What Are Closed-Loop Payments When Betting?

closed loopElsewhere on this site you’ll be able to read about what happens if a card you’ve got registered with a betting company has expired, making it difficult for you to withdraw money that you’ve won after depositing with that card.

The same difficulties can be encountered when trying to deal with a card that has been lost or stole, or simply a new card after doing something such as switching banks. Part of the problem is that a lot of gambling sites use what is known as a ‘closed-loop’ system, meaning that withdrawals have to be made to the same methods as deposits.

Obviously this can’t happen if a card has expired or has been cancelled after it was stolen or lost, but you don’t need to worry. Companies will usually allow you to withdraw money to a bank account, as long as you’ve provided identification that they’ve asked you for. The question we’re looking to answer here is what a closed-loop form of payment is, as well as why a company might look to employ it. The latter question is mainly answered with reference to the United Kingdom Gambling Commission and the conditions that the regulator attaches to its licences.

Closed-Loop System Explained

Pay by PhoneImagine a scenario in which you have opened up a betting account with a company you really like using and have made a deposit of £100 into your account. You used your debit card to make the payment, spending the following weeks placing bets. Some are winners, most are losers and you end up in a situation whereby you still have £70 left in your account. You’ve decided that you don’t want to place bets any more, so you head to the Banking section of your betting site and attempt to withdraw your money.

Unfortunately, you get a message telling you that you can’t withdraw the money as requested and that you need to send some more information to the betting site before they can release your finds. The reason why your withdrawal request was rejected is that you attempted to take the money out on to a different card than the one that you deposited it in with. This is the closed-loop system at play, requiring that any money that you withdraw goes back to the same card that you made your initial deposit with; in this case a debit card.

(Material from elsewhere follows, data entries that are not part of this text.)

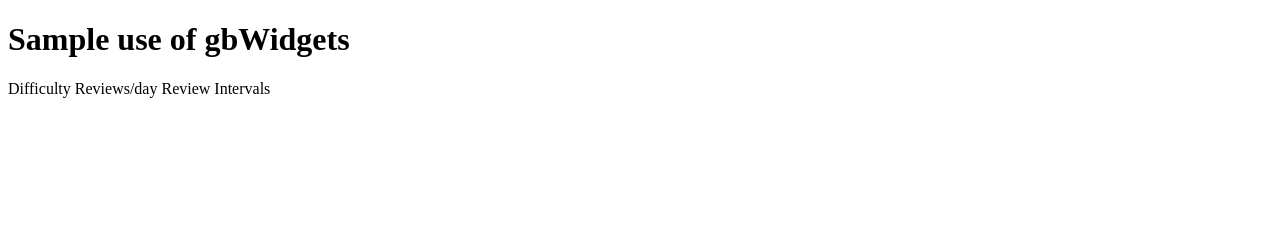
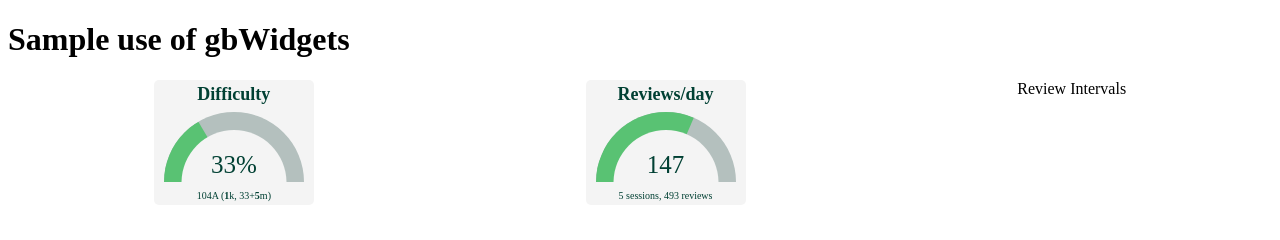
Before and after one commit to wrex/gbWidgets, a plain HTML site: page index.html in a window 1280 px wide. Drawn offline with Linux system fonts and the light colour scheme.

Commit message:
Dial gauge works!

```diff
--- a/gbWidgets.js
+++ b/gbWidgets.js
@@ -0,0 +1,153 @@
+class DialGauge extends HTMLElement {
+  constructor() {
+    // Always call super first in constructor
+    super();
+
+    // Create a shadow root
+    const shadow = this.attachShadow({ mode: "open" });
+
+    //     return `<div id="${id}" class="gauge">
+    //     <h1>${title}</h1>
+    //     <div class="gauge__body">
+    //       <div class="gauge__fill"></div>
+    //       <div class="gauge__cover"></div>
+    //     </div>
+    //     <p>${text}</p>
+    //   </div>`;
+
+    // Create spans
+    const wrapper = document.createElement("div");
+    wrapper.setAttribute("class", "dial-gauge");
+
+    const heading = document.createElement("h1");
+    heading.innerHTML = this.innerHTML;
+
+    const gaugeBody = document.createElement("div");
+    gaugeBody.setAttribute("class", "gauge__body");
+    const gaugeFill = document.createElement("div");
+    gaugeFill.setAttribute("class", "gauge__fill");
+    const gaugeCover = document.createElement("div");
+    gaugeCover.setAttribute("class", "gauge__cover");
+    gaugeBody.appendChild(gaugeFill);
+    gaugeBody.appendChild(gaugeCover);
+
+    const footer = document.createElement("p");
+    footer.innerHTML = this.getAttribute("data-footer");
+
+    // Create some CSS to apply to the shadow dom
+    const style = document.createElement("style");
+    // console.log(style.isConnected);
+
+    // Use displayValue if passed, otherwise just "xx%"
+    let display = this.getAttribute("data-display");
+    let value = this.getAttribute("data-value");
+    display = display ? display : `${Math.round(value * 100)}%`;
+    gaugeCover.textContent = display;
+    gaugeFill.style.transform = `rotate(${value / 2}turn)`;
+
+    if (value >= 0.9) {
+      // red for > 90%
+      gaugeFill.style.backgroundColor = "#e50036";
+    } else if (value >= 0.8) {
+      // yellow for > 80%
+      gaugeFill.style.backgroundColor = "#ece619";
+    }
+
+    style.textContent = `
+      .dial-gauge * { box-sizing: border-box; }
+
+      .dial-gauge {
+        display:flex;
+        flex-wrap: wrap;
+        flex-direction: column;
+        justify-content: space-around;
+        align-items: center;
+        color: #004033;
+        background-color: #f4f4f4;
+        border-radius: 5px;
+        overflow: hidden;
+        width: 100%;
+        min-width: 120px;
+        max-width: 150px;
+        height: 125px;
+        padding: 0 10px;
+      }
+
+      .dial-gauge h1 {
+        font-size: 18px;
+        font-weight: 600;
+        margin: 0;
+        text-align: center;
+        display: inline-block;
+        width: 70%;
+      }
+
+      .dial-gauge p {
+        font-size: 10px;
+        margin: 0;
+      }
+
+      .dial-gauge label {
+        margin: 0;
+        text-align: center;
+        width: 100%;
+        font-size: 12px;
+        line-height: 16px;
+        color: #bbb;
+      }
+
+      .dial-gauge .gauge__body {
+        width: 100%;
+        height: 0;
+        padding-bottom: 50%;
+        background: #b4c0be;
+        position: relative;
+        border-top-left-radius: 100% 200%;
+        border-top-right-radius: 100% 200%;
+        overflow: hidden;
+      }
+
+      .dial-gauge .gauge__fill {
+        position: absolute;
+        top: 100%;
+        left: 0;
+        width: inherit;
+        height: 100%;
+        background: #59c273;
+        transform-origin: center top;
+        transform: rotate(0.25turn);
+        transition: transform 0.2s ease-out;
+      }
+
+      .dial-gauge .gauge__cover {
+        width: 75%;
+        height: 150%;
+        background-color: #f4f4f4;
+        border-radius: 50%;
+        position: absolute;
+        top: 25%;
+        left: 50%;
+        transform: translateX(-50%);
+
+        /* Text */
+        display: flex;
+        align-items: center;
+        justify-content: center;
+        padding-bottom: 25%;
+        box-sizing: border-box;
+        font-size: 25px;
+      }
+
+    `;
+
+    // Attach the created elements to the shadow dom
+    shadow.appendChild(style);
+    shadow.appendChild(wrapper);
+    wrapper.appendChild(heading);
+    wrapper.appendChild(gaugeBody);
+    wrapper.appendChild(footer);
+  }
+}
+
+// Define the new element
+customElements.define("dial-gauge", DialGauge);
--- a/index.html
+++ b/index.html
@@ -3,14 +3,21 @@
   <head>
     <meta charset="UTF-8" />
     <meta http-equiv="X-UA-Compatible" content="IE=edge" />
-    <meta name="viewport" content="width=960px, initial-scale=1.0" />
+    <meta name="viewport" content="width=device-width, initial-scale=1.0" />
     <script src="gbWidgets.js" defer></script>
     <title>gbWidget Example</title>
+    <style>
+      section.container {
+        display: flex;
+        flex-wrap: wrap;
+        justify-content: space-around;
+      }
+    </style>
   </head>
   <body>
     <h1>Sample use of gbWidgets</h1>
-    <div class="container">
-      <dial-gauge data-value="0.4" data-footer="104A (<b>1</b>k, 33+<b>5</b>m)"
+    <section class="container">
+      <dial-gauge data-value="0.33" data-footer="104A (<b>1</b>k, 33+<b>5</b>m)"
         >Difficulty</dial-gauge
       >
       <dial-gauge
@@ -24,6 +31,6 @@
         labels='["10s","20s","30s","1m","1.5m","2m","5m","10m",">10m"]'
         >Review Intervals</bar-graph
       >
-    </div>
+    </section>
   </body>
 </html>
```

Is The Policy In Place Forever?

exception to the rules signsYou might be wondering if you’re forever stuck using the same banking method, even though you want to move money between different accounts. The short answer is no, you won’t be trapped forever using the same card or other depositing method that you first used. Instead, the closed-loop system means that you’ll have to withdraw to the same method that you deposited with, up to the point that you have withdrawn the same amount of money that you deposited in first place. If you deposited £100, you’ll need to withdraw any of that deposit that is left and any winning derived from it to the same method before you can start withdrawing the money elsewhere.

Obviously things change if the deposit method is no longer available, such as the fact that you’ve lost the card, moved bank or closed down an account with a company like PayPal. When this happens, you’ll be able to skirt the closed-loop system by accepting funds thanks to a bank transfer. Be aware, though, that when this happens you will need to provide identification to the company so that they can be sure that you are who you say you are and in order to ensure that they fulfil their Know Your Customer requirements.

Withdrawing To Multiple Sources

payoutIt is entirely reasonable that you might want to withdraw money in your account to more than one source. This is possible, but you need to ensure that the rules of the closed-loop system are obeyed before you’ll be able to. Let’s imagine a scenario in which you’ve paid £200 into your betting account, with £50 of that coming via your PayPal account and the other £150 coming thanks to your debit card. You’ve won the bets that you placed and now you have £500 that you want to get back into your various accounts.

Your hope is to put some of it onto your debit card, some onto your PayPal and the rest onto a Skrill account that you have registered with your betting company. In order to do that, though, you’ll need to ensure that you withdraw at least £50 to PayPal and at least £150 to your debit card. This will ensure that the rules of the closed-loop system are fulfilled, after which point you’ll be able to withdraw the rest of your winnings however you see fit. It might seem silly, but it is the ruling as put in place by the Gambling Commission.

Why Does It Exist?

Money LaunderingOne of the biggest concerns of the UKGC is that of money laundering. Gambling is, in many ways, the perfect pastime for those that would wish to launder money. People of a nefarious persuasion can load up ‘dirty’ money into a betting account, place wagers on things with extremely likely outcomes and then withdraw the ‘clean’ money once they have won their bets. Every now and then bets will be losers, but those that commit crimes will happily take a slight loss in order to ensure that their money is no longer dirty.

One of the best ways that companies can combat money laundering is by ensuring that they have the details of those that are placing bets with them and depositing and withdrawing money. This Know Your Customer requirement means that sites have to work hard to ensure that everyone placing bets with them behaves in a socially responsible manner. By needing people to deposit and withdraw their funds to and from the same accounts, sites are able to keep a track of where the money goes when it leaves their accounts.